U.S., Japan follow EU into WTO litigation against Argentina
GENEVA (Reuters) - The United States and Japan have launched complaints at the World Trade Organization (WTO) over Argentina's import licensing rules, which they say discriminate against foreign goods, the trade body said on Tuesday.
The complaints follow similar litigation brought by the European Union in May.
About 20 countries have criticised Argentina's rules at the WTO, contributing to a sharp worsening of its international trade relationships since President Cristina Fernandez decided to seize control of oil firm YPF from its parent, Spain's Repsol, in April.
Both the new complaints allege that Argentina's rules "do not appear to be related to the implementation of any measure justified under the WTO Agreement".
The European Union had made the same point, adding that the licensing rules "instead aimed at advancing the Argentinean Government's stated policies of re‑industrialization, import substitution and elimination of trade balance deficits".
(Additional reporting by Hugh Bronstein in Buenos Aires; Editing by Jon Boyle)

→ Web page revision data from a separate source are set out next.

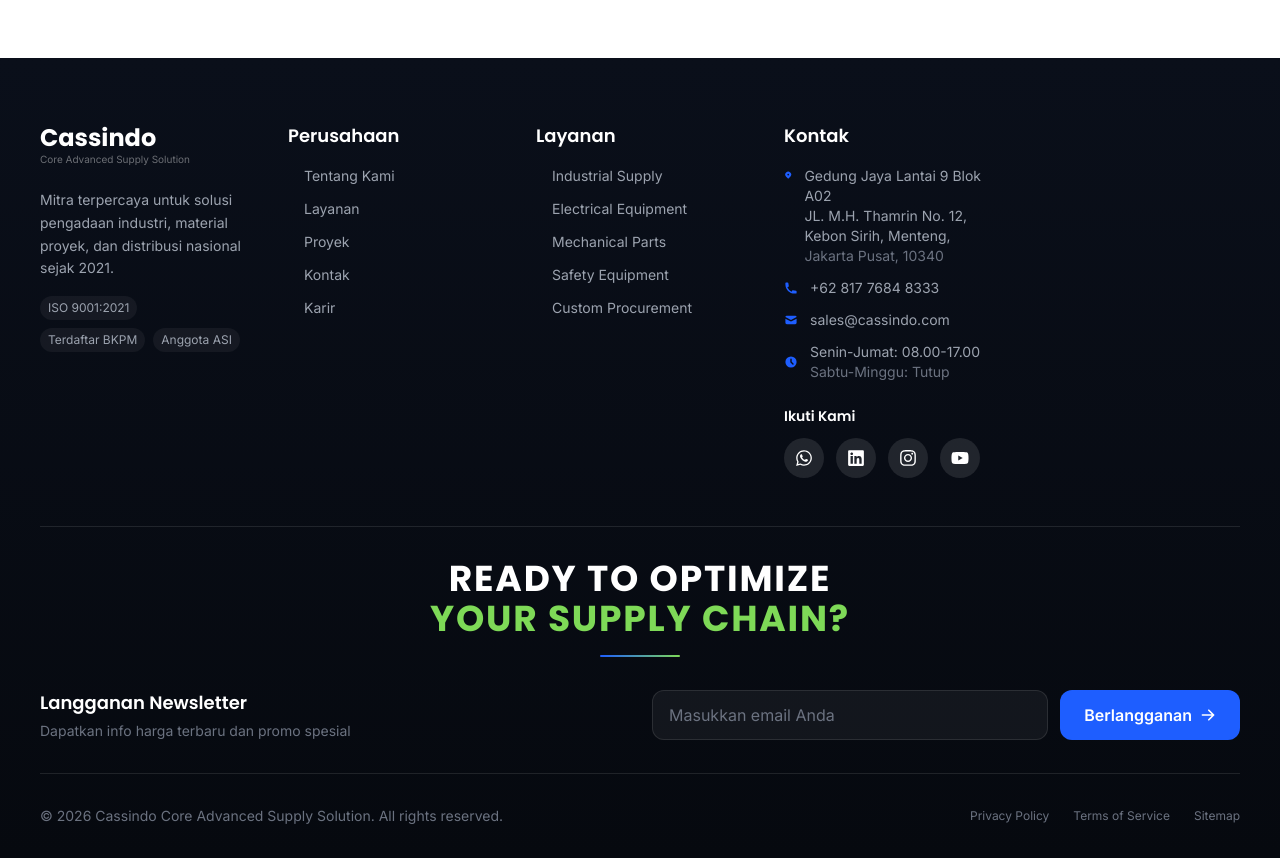
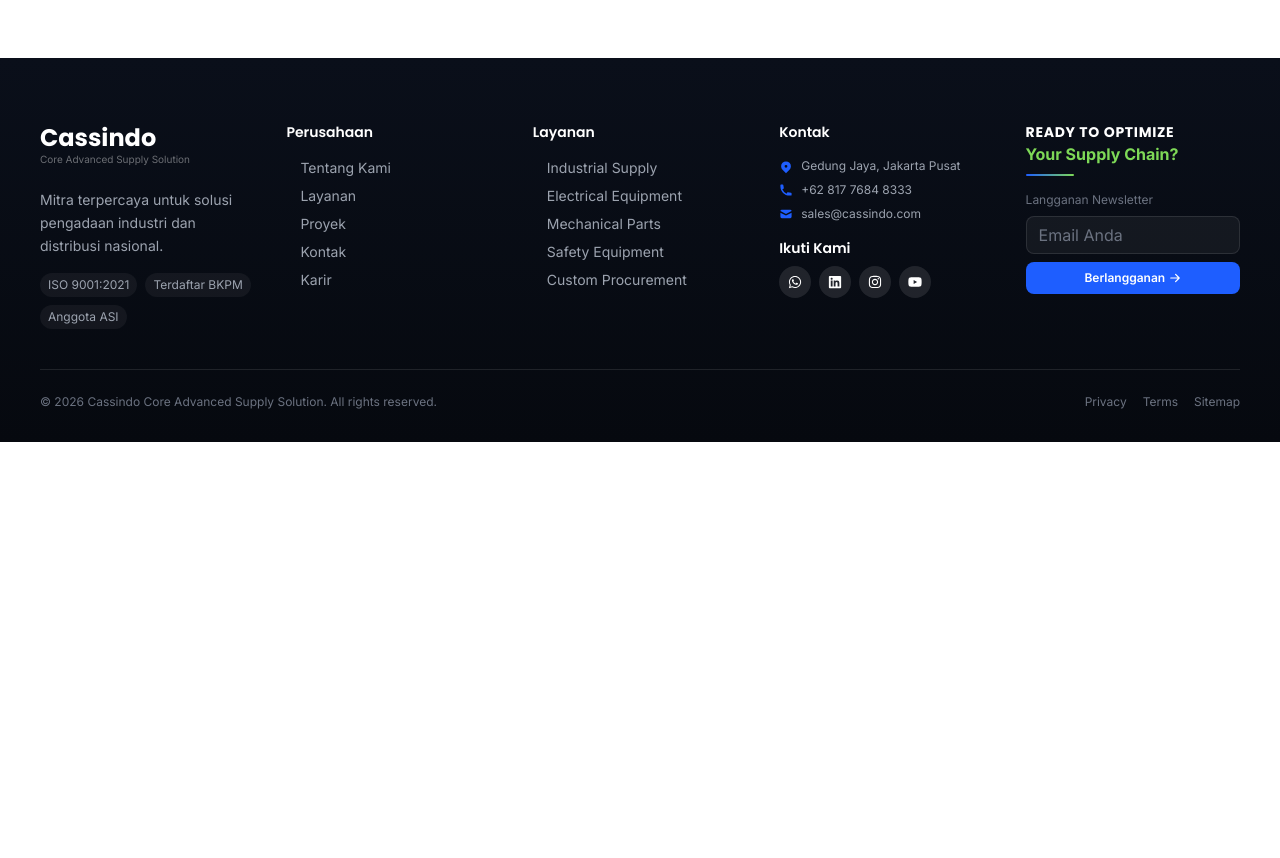
Before and after one commit to herlan-syihabudin/CASSINDO, a Next.js app: page /faq in a window 1280 px wide. Shown: the part 1060-1918 px from the top of the page. After the commit the page ends 1502 px from the top, so only its background shows below. Built offline with nearby package versions, Linux system fonts and the light colour scheme.

Commit message:
Refactor Footer component layout and styles

```diff
--- a/src/components/Footer.tsx
+++ b/src/components/Footer.tsx
@@ -52,134 +52,87 @@ export default function Footer() {
     { icon: FaLinkedin, href: 'https://linkedin.com/company/cassindo', label: 'LinkedIn', color: '#0077B5' },
     { icon: FaInstagram, href: 'https://instagram.com/cassindo', label: 'Instagram', color: '#E4405F' },
     { icon: FaYoutube, href: 'https://youtube.com/c/cassindo', label: 'YouTube', color: '#FF0000' },
-    // TikTok dihapus
   ]
 
   return (
     <footer className="bg-gradient-to-b from-[#0A0F1A] to-[#06090F] text-gray-400">
-      {/* Main Footer */}
       <div className="container-custom pt-16 pb-8">
-        <div className="grid md:grid-cols-2 lg:grid-cols-5 gap-10 mb-12">
+        {/* Main Footer Grid - 5 kolom */}
+        <div className="grid md:grid-cols-2 lg:grid-cols-5 gap-8 mb-10">
 
-          {/* Company Info - Logo tanpa CSS (sama dengan navbar) */}
-          <div className="lg:col-span-1.5">
-            <motion.div
-              initial={{ opacity: 0, y: 20 }}
-              whileInView={{ opacity: 1, y: 0 }}
-              transition={{ duration: 0.5 }}
-              viewport={{ once: true }}
-              className="mb-6"
-            >
-              <Link href="/" className="flex flex-col gap-0 group">
-                <div>
+          {/* Kolom 1: Company Info */}
+          <div className="lg:col-span-1">
+            <Link href="/" className="flex flex-col gap-0 group mb-4">
               <span className="font-poppins font-bold text-2xl text-white group-hover:text-accent transition-colors">
                 Cassindo
               </span>
               <p className="text-[10px] text-white/40 -mt-0.5">
                 Core Advanced Supply Solution
               </p>
-                </div>
-                {/* Underline animation */}
               <span className="block h-0.5 bg-accent transition-all duration-300 scale-x-0 group-hover:scale-x-100 origin-left mt-1" style={{ width: '100%' }} />
             </Link>
-              <p className="text-sm leading-relaxed text-gray-400 mt-4 mb-4">
-                Mitra terpercaya untuk solusi pengadaan industri, material proyek,
-                dan distribusi nasional sejak 2021.
+            <p className="text-sm leading-relaxed text-gray-400 mb-4">
+              Mitra terpercaya untuk solusi pengadaan industri dan distribusi nasional.
             </p>
-
-              {/* Trust Badges */}
-              <div className="flex flex-wrap gap-2 mt-4">
+            <div className="flex flex-wrap gap-2">
               <span className="text-xs bg-white/5 px-2 py-1 rounded-full">ISO 9001:2021</span>
               <span className="text-xs bg-white/5 px-2 py-1 rounded-full">Terdaftar BKPM</span>
               <span className="text-xs bg-white/5 px-2 py-1 rounded-full">Anggota ASI</span>
             </div>
-            </motion.div>
           </div>
 
-          {/* Perusahaan Links */}
-          <motion.div
-            initial={{ opacity: 0, y: 20 }}
-            whileInView={{ opacity: 1, y: 0 }}
-            transition={{ duration: 0.5, delay: 0.1 }}
-            viewport={{ once: true }}
-          >
-            <h4 className="text-white font-semibold mb-4 text-lg">Perusahaan</h4>
-            <ul className="space-y-3 text-sm">
+          {/* Kolom 2: Perusahaan */}
+          <div>
+            <h4 className="text-white font-semibold mb-4 text-sm">Perusahaan</h4>
+            <ul className="space-y-2 text-sm">
               {footerLinks.perusahaan.map((link) => (
                 <li key={link.href}>
-                  <Link
-                    href={link.href}
-                    className="hover:text-primary transition-all duration-300 hover:translate-x-1 inline-flex items-center gap-1 group"
-                  >
-                    <HiArrowRight className="opacity-0 group-hover:opacity-100 text-xs transition" />
+                  <Link href={link.href} className="hover:text-primary transition-all duration-300 hover:translate-x-1 inline-flex items-center gap-1 group text-gray-400 hover:text-primary">
+                    <HiArrowRight className="opacity-0 group-hover:opacity-100 text-[10px] transition" />
                     {link.label}
                   </Link>
                 </li>
               ))}
             </ul>
-          </motion.div>
+          </div>
 
-          {/* Layanan Links */}
-          <motion.div
-            initial={{ opacity: 0, y: 20 }}
-            whileInView={{ opacity: 1, y: 0 }}
-            transition={{ duration: 0.5, delay: 0.2 }}
-            viewport={{ once: true }}
-          >
-            <h4 className="text-white font-semibold mb-4 text-lg">Layanan</h4>
-            <ul className="space-y-3 text-sm">
+          {/* Kolom 3: Layanan */}
+          <div>
+            <h4 className="text-white font-semibold mb-4 text-sm">Layanan</h4>
+            <ul className="space-y-2 text-sm">
               {footerLinks.layanan.slice(0, 5).map((link) => (
                 <li key={link.href}>
-                  <Link
-                    href={link.href}
-                    className="hover:text-primary transition-all duration-300 hover:translate-x-1 inline-flex items-center gap-1 group"
-                  >
-                    <HiArrowRight className="opacity-0 group-hover:opacity-100 text-xs transition" />
+                  <Link href={link.href} className="hover:text-primary transition-all duration-300 hover:translate-x-1 inline-flex items-center gap-1 group text-gray-400 hover:text-primary">
+                    <HiArrowRight className="opacity-0 group-hover:opacity-100 text-[10px] transition" />
                     {link.label}
                   </Link>
                 </li>
               ))}
             </ul>
-          </motion.div>
+          </div>
 
-          {/* Kontak & Social */}
-          <motion.div
-            initial={{ opacity: 0, y: 20 }}
-            whileInView={{ opacity: 1, y: 0 }}
-            transition={{ duration: 0.5, delay: 0.3 }}
-            viewport={{ once: true }}
-          >
-            <h4 className="text-white font-semibold mb-4 text-lg">Kontak</h4>
-            <div className="space-y-3 text-sm">
-              <div className="flex items-start gap-3 group">
-                <HiLocationMarker className="text-primary mt-0.5 group-hover:scale-110 transition" />
+          {/* Kolom 4: Kontak & Social */}
           <div>
-                  <p>Gedung Jaya Lantai 9 Blok A02</p>
-                  <p>JL. M.H. Thamrin No. 12, Kebon Sirih, Menteng,</p>
-                  <p className="text-gray-500">Jakarta Pusat, 10340</p>
+            <h4 className="text-white font-semibold mb-4 text-sm">Kontak</h4>
+            <div className="space-y-2 text-sm">
+              <div className="flex items-start gap-2 group">
+                <HiLocationMarker className="text-primary text-sm mt-0.5" />
+                <p className="text-gray-400 text-xs">Gedung Jaya, Jakarta Pusat</p>
               </div>
+              <div className="flex items-center gap-2 group">
+                <HiPhone className="text-primary text-sm" />
+                <a href="tel:+6281776848333" className="text-gray-400 hover:text-primary text-xs">+62 817 7684 8333</a>
               </div>
-              <div className="flex items-center gap-3 group">
-                <HiPhone className="text-primary group-hover:rotate-12 transition" />
-                <a href="tel:+6281776848333" className="hover:text-primary transition">+62 817 7684 8333</a>
-              </div>
-              <div className="flex items-center gap-3 group">
-                <HiMail className="text-primary group-hover:-translate-y-0.5 transition" />
-                <a href="mailto:sales@cassindo.com" className="hover:text-primary transition">sales@cassindo.com</a>
-              </div>
-              <div className="flex items-center gap-3 group">
-                <HiClock className="text-primary" />
-                <div>
-                  <p>Senin-Jumat: 08.00-17.00</p>
-                  <p className="text-gray-500">Sabtu-Minggu: Tutup</p>
-                </div>
+              <div className="flex items-center gap-2 group">
+                <HiMail className="text-primary text-sm" />
+                <a href="mailto:sales@cassindo.com" className="text-gray-400 hover:text-primary text-xs">sales@cassindo.com</a>
               </div>
             </div>
 
             {/* Social Media */}
-            <div className="mt-6">
-              <h4 className="text-white font-semibold mb-3 text-sm">Ikuti Kami</h4>
-              <div className="flex gap-3">
+            <div className="mt-4">
+              <h4 className="text-white font-semibold mb-2 text-sm">Ikuti Kami</h4>
+              <div className="flex gap-2">
                 {socialLinks.map((social) => (
                   <motion.a
                     key={social.label}
@@ -187,95 +140,74 @@ export default function Footer() {
                     target="_blank"
                     rel="noopener noreferrer"
                     aria-label={social.label}
-                    whileHover={{ y: -3, scale: 1.1 }}
+                    whileHover={{ y: -2, scale: 1.05 }}
                     whileTap={{ scale: 0.95 }}
-                    className="w-10 h-10 bg-white/10 rounded-full flex items-center justify-center hover:shadow-lg transition-all duration-300"
-                    onMouseEnter={(e) => {
-                      e.currentTarget.style.backgroundColor = social.color
-                    }}
-                    onMouseLeave={(e) => {
-                      e.currentTarget.style.backgroundColor = ''
-                    }}
+                    className="w-8 h-8 bg-white/10 rounded-full flex items-center justify-center hover:shadow-lg transition-all duration-300"
+                    onMouseEnter={(e) => { e.currentTarget.style.backgroundColor = social.color }}
+                    onMouseLeave={(e) => { e.currentTarget.style.backgroundColor = '' }}
                   >
-                    <social.icon className="text-white text-lg" />
+                    <social.icon className="text-white text-sm" />
                   </motion.a>
                 ))}
               </div>
             </div>
-          </motion.div>
           </div>
 
-        {/* Newsletter Section - Dengan Tagline Premium */}
-        <motion.div
-          initial={{ opacity: 0, y: 20 }}
-          whileInView={{ opacity: 1, y: 0 }}
-          transition={{ duration: 0.5, delay: 0.4 }}
-          viewport={{ once: true }}
-          className="border-t border-white/10 pt-8 mb-8"
-        >
-          {/* Tagline Premium - Kontras */}
-          <div className="text-center mb-8">
-            <h3 className="text-2xl md:text-3xl lg:text-4xl font-bold text-white uppercase tracking-wider">
+          {/* Kolom 5: Tagline + Newsletter (SEJAJAR dengan Ikuti Kami) */}
+          <div>
+            {/* Tagline Premium */}
+            <div className="mb-4">
+              <h3 className="text-white font-bold text-sm uppercase tracking-wider">
                 Ready to Optimize
-              <span className="text-accent block"> Your Supply Chain?</span>
               </h3>
-            <div className="w-20 h-0.5 bg-gradient-to-r from-primary to-accent mx-auto mt-4 rounded-full" />
+              <p className="text-accent font-bold text-base">
+                Your Supply Chain?
+              </p>
+              <div className="w-12 h-0.5 bg-gradient-to-r from-primary to-accent mt-2 rounded-full" />
             </div>
 
-          <div className="grid md:grid-cols-2 gap-6 items-center">
-            <div>
-              <h4 className="text-white font-semibold text-lg mb-1">Langganan Newsletter</h4>
-              <p className="text-gray-500 text-sm">Dapatkan info harga terbaru dan promo spesial</p>
-            </div>
-            <form onSubmit={handleSubscribe} className="flex flex-col sm:flex-row gap-3">
-              <div className="flex-1 relative">
+            {/* Newsletter Form */}
+            <form onSubmit={handleSubscribe} className="mt-3">
+              <p className="text-gray-500 text-xs mb-2">Langganan Newsletter</p>
+              <div className="flex flex-col gap-2">
                 <input
                   type="email"
                   value={email}
                   onChange={(e) => setEmail(e.target.value)}
-                  placeholder="Masukkan email Anda"
-                  className="w-full px-4 py-3 bg-white/5 border border-white/10 rounded-xl text-white placeholder-gray-500 focus:outline-none focus:border-primary transition"
+                  placeholder="Email Anda"
+                  className="w-full px-3 py-2 bg-white/5 border border-white/10 rounded-lg text-white placeholder-gray-500 text-sm focus:outline-none focus:border-primary transition"
                   required
                 />
-              </div>
                 <button
                   type="submit"
-                className="px-6 py-3 bg-primary text-white font-semibold rounded-xl hover:bg-primary-dark transition-all duration-300 hover:-translate-y-0.5 flex items-center justify-center gap-2 group"
+                  className="px-3 py-2 bg-primary text-white text-xs font-semibold rounded-lg hover:bg-primary-dark transition-all duration-300 flex items-center justify-center gap-1 group"
                 >
                   {isSubscribed ? (
                     <>
-                    <HiCheckCircle className="text-lg" />
+                      <HiCheckCircle className="text-sm" />
                       <span>Terdaftar!</span>
                     </>
                   ) : (
                     <>
                       <span>Berlangganan</span>
-                    <HiArrowRight className="group-hover:translate-x-1 transition" />
+                      <HiArrowRight className="text-xs group-hover:translate-x-0.5 transition" />
                     </>
                   )}
                 </button>
+              </div>
             </form>
           </div>
-        </motion.div>
+        </div>
 
         {/* Bottom Bar */}
-        <div className="border-t border-white/10 pt-8">
-          <div className="flex flex-col md:flex-row justify-between items-center gap-4 text-sm">
+        <div className="border-t border-white/10 pt-6 flex flex-col md:flex-row justify-between items-center gap-3 text-xs">
           <p className="text-gray-500">
-              &copy; {currentYear} Cassindo Core Advanced Supply Solution.
-              <span className="hidden md:inline"> All rights reserved.</span>
+            &copy; {currentYear} Cassindo Core Advanced Supply Solution. All rights reserved.
           </p>
-            <div className="flex gap-6">
-              <Link href="/privacy" className="text-gray-500 hover:text-primary transition text-xs">
-                Privacy Policy
-              </Link>
-              <Link href="/terms" className="text-gray-500 hover:text-primary transition text-xs">
-                Terms of Service
-              </Link>
-              <Link href="/sitemap" className="text-gray-500 hover:text-primary transition text-xs">
-                Sitemap
-              </Link>
-            </div>
+          <div className="flex gap-4">
+            <Link href="/privacy" className="text-gray-500 hover:text-primary transition">Privacy</Link>
+            <Link href="/terms" className="text-gray-500 hover:text-primary transition">Terms</Link>
+            <Link href="/sitemap" className="text-gray-500 hover:text-primary transition">Sitemap</Link>
           </div>
         </div>
       </div>
@@ -290,11 +222,11 @@ export default function Footer() {
         transition={{ delay: 1, type: 'spring' }}
         whileHover={{ scale: 1.1 }}
         whileTap={{ scale: 0.95 }}
-        className="fixed bottom-6 right-6 z-50 bg-[#25D366] text-white p-4 rounded-full shadow-lg hover:shadow-xl transition-all duration-300 group"
+        className="fixed bottom-6 right-6 z-50 bg-[#25D366] text-white p-3 rounded-full shadow-lg hover:shadow-xl transition-all duration-300 group"
         aria-label="Chat on WhatsApp"
       >
-        <FaWhatsapp className="text-2xl group-hover:scale-110 transition" />
-        <span className="absolute right-full mr-3 top-1/2 -translate-y-1/2 bg-gray-900 text-white text-xs px-2 py-1 rounded whitespace-nowrap opacity-0 group-hover:opacity-100 transition">
+        <FaWhatsapp className="text-xl group-hover:scale-110 transition" />
+        <span className="absolute right-full mr-2 top-1/2 -translate-y-1/2 bg-gray-900 text-white text-[10px] px-2 py-1 rounded whitespace-nowrap opacity-0 group-hover:opacity-100 transition">
           Chat via WhatsApp
         </span>
       </motion.a>
```
Lines whose indentation alone changed are shown as unchanged.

During Soviet times, Sochi gained a reputation for tolerance but the city's once vibrant gay scene has been shrinking as Russia prepares to host the 2014 Winter Games. Slideshow